One of the more careful recalibrations in Georgia toward Donald Trump has come from Gov. Nathan Deal. The two-term Republican cast an early ballot for former Florida Gov. Jeb Bush, who had dropped out of the race by the time Georgia held its March 1 primary. Deal was largely tight-lipped about Trump until he emerged as the party’s presumptive pick.
In an interview this week, though, Deal said he was disappointed by the criticism of Trump by former Massachusetts Gov. Mitt Romney and Arizona U.S. Sen. John McCain, past GOP standard-bearers who had to overcome their own concerns from conservative activists. It’s time for Trump’s staunchest critics to give him a second look, Deal added.
“Do I think that he will modify his positions or maybe explain them more completely? Yes, I think he will,” Deal said. “I’m hopeful that the leaders in positions of responsibility in our country will give him the opportunity to do that and to enlighten him when they think he’s misinformed. And I think he’s going to be willing to listen.”
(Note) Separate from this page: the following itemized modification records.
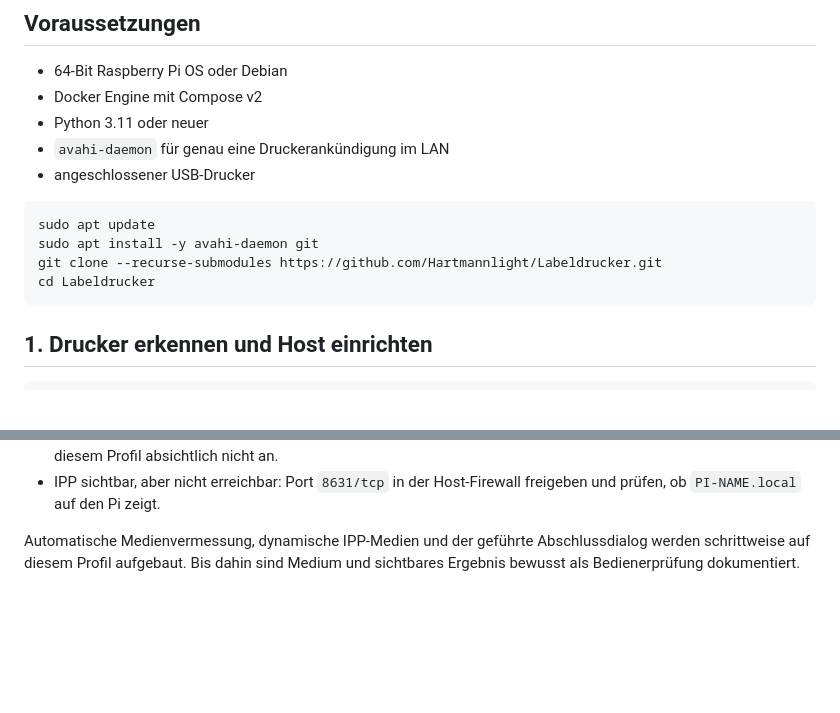
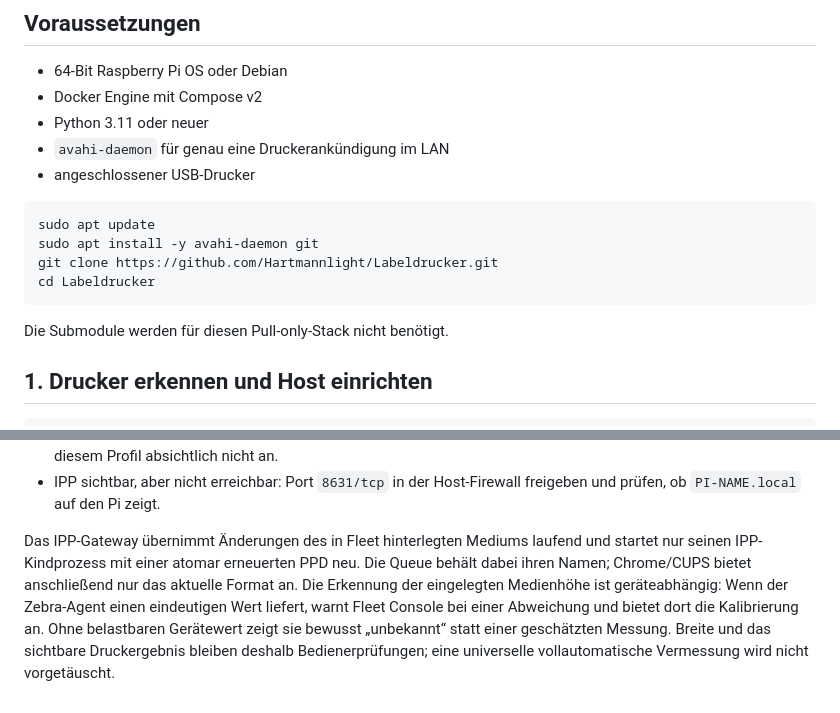
Before and after one commit to Hartmannlight/Labeldrucker, a Markdown page: docs/PI_QUICKSTART.md, 2 parts joined by grey strips. GitHub-like rendering; blank space fills up the shorter version.

````diff
--- a/docs/PI_QUICKSTART.md
+++ b/docs/PI_QUICKSTART.md
@@ -15,9 +15,11 @@ geprüfte ARM64-/AMD64-Images, SQLite und keine Thingdex- oder Emulator-Dienste.
 ```sh
 sudo apt update
 sudo apt install -y avahi-daemon git
-git clone --recurse-submodules https://github.com/Hartmannlight/Labeldrucker.git
+git clone https://github.com/Hartmannlight/Labeldrucker.git
 cd Labeldrucker
 ```
+
+Die Submodule werden für diesen Pull-only-Stack nicht benötigt.
 
 ## 1. Drucker erkennen und Host einrichten
 
@@ -119,6 +121,12 @@ docker compose \
 - IPP sichtbar, aber nicht erreichbar: Port `8631/tcp` in der Host-Firewall
   freigeben und prüfen, ob `PI-NAME.local` auf den Pi zeigt.
 
-Automatische Medienvermessung, dynamische IPP-Medien und der geführte
-Abschlussdialog werden schrittweise auf diesem Profil aufgebaut. Bis dahin
-sind Medium und sichtbares Ergebnis bewusst als Bedienerprüfung dokumentiert.
+Das IPP-Gateway übernimmt Änderungen des in Fleet hinterlegten Mediums laufend
+und startet nur seinen IPP-Kindprozess mit einer atomar erneuerten PPD neu. Die
+Queue behält dabei ihren Namen; Chrome/CUPS bietet anschließend nur das aktuelle
+Format an. Die Erkennung der eingelegten Medienhöhe ist geräteabhängig: Wenn der
+Zebra-Agent einen eindeutigen Wert liefert, warnt Fleet Console bei einer
+Abweichung und bietet dort die Kalibrierung an. Ohne belastbaren Gerätewert
+zeigt sie bewusst „unbekannt“ statt einer geschätzten Messung. Breite und das
+sichtbare Druckergebnis bleiben deshalb Bedienerprüfungen; eine universelle
+vollautomatische Vermessung wird nicht vorgetäuscht.
````
Also changed, not shown: README.md (+23 -11 lines).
It’s a tricky balancing act for Georgia’s top Republicans, who are nervous that Trump could do lasting damage to the party but also fearful of giving a Democratic presidential candidate an opening to win the state for the first time since 1992. They also recognize that openly bucking Trump, who won Georgia’s crowded primary with nearly 40 percent of the vote, could be politically perilous.